Whether you agree with the press release blurb, that The Amityville Horror is ‘one of the best horror films ever made’, really depends upon how old you were when you first saw it. If you saw it upon release, as an impressionable teen, and got carried away by all the hype, then yes, you may very well treasure it as one of your favourite horror films… but if you were late to the party and are only seeing this for the first time, comparing it to horror films that have come since, you’ll think it a load of schlocky nonsense. To be fair, it doesn’t exactly hold up that well compared to other horrors from the Seventies; The Exorcist and Halloween in particular knock it into a cocked hat.

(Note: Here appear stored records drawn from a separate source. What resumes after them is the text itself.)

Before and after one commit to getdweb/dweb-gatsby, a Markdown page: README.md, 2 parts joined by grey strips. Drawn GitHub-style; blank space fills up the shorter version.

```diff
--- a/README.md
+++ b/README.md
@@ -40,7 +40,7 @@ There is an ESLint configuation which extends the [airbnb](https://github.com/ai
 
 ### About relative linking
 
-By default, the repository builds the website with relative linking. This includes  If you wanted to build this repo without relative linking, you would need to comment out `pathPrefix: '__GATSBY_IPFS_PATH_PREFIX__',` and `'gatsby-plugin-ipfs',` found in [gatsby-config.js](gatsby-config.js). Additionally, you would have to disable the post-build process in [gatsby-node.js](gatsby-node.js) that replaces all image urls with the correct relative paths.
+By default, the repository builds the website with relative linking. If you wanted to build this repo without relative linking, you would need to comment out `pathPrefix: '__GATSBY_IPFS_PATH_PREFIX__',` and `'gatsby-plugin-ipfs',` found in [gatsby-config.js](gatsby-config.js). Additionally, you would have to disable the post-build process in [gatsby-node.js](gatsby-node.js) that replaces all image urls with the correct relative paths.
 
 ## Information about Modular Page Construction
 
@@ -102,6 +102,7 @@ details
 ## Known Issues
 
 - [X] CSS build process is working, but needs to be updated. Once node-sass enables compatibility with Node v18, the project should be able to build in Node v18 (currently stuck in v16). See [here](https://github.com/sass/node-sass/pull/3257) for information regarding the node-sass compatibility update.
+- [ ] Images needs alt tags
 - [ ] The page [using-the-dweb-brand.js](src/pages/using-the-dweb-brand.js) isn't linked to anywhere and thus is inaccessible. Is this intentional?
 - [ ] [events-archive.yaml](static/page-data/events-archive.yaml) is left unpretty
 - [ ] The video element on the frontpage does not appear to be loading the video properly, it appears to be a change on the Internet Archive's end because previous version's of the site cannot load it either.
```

That said, it’s still a pretty fun film, with a few decent scares and an often powerful atmosphere, which all builds to something of an anti-climax, it has to be said. There are also several moments of high camp melodrama, which may feel almost embarrassing to the modern viewer; Rod Steiger especially ladles on the cheese as Father Delaney, literally bringing the church down around his ears with his constant squawking. But James Brolin and Lois Lane – sorry, I mean Margot Kidder – both give good value as the Lutz couple, who move into a haunted house with a passageway to hell in its basement, Brolin channelling Jack Nicholson’s Jack Torrance as the voices in his head encourage him to sharpen axes and hack through bathroom doors.
It’s highly unlikely that you haven’t already either seen the original, or the so-so remake, or one of the many dog shit sequels, but the original movie remains the best, and it’s safe to say that this latest version from Second Sight is easily the best way to own it. It looks and sounds good on Blu-Ray, and there’s a wealth of extras, including a feature-length documentary with the intensely uptight Daniel Lutz (the actual kid from the actual Amityville house the film was based on), an introduction and audio commentary from Dr. Hans Holzer, the parapsychologist who wrote the Murder In Amityville book, and various other documentaries, trailers and TV spots. The blood-red steel-book and reproduction promo postcards look great too, so if you have a soft spot for this hoary old chestnut, and a high tolerance for OTT claps of thunder, grab it while you can. Ian Glasper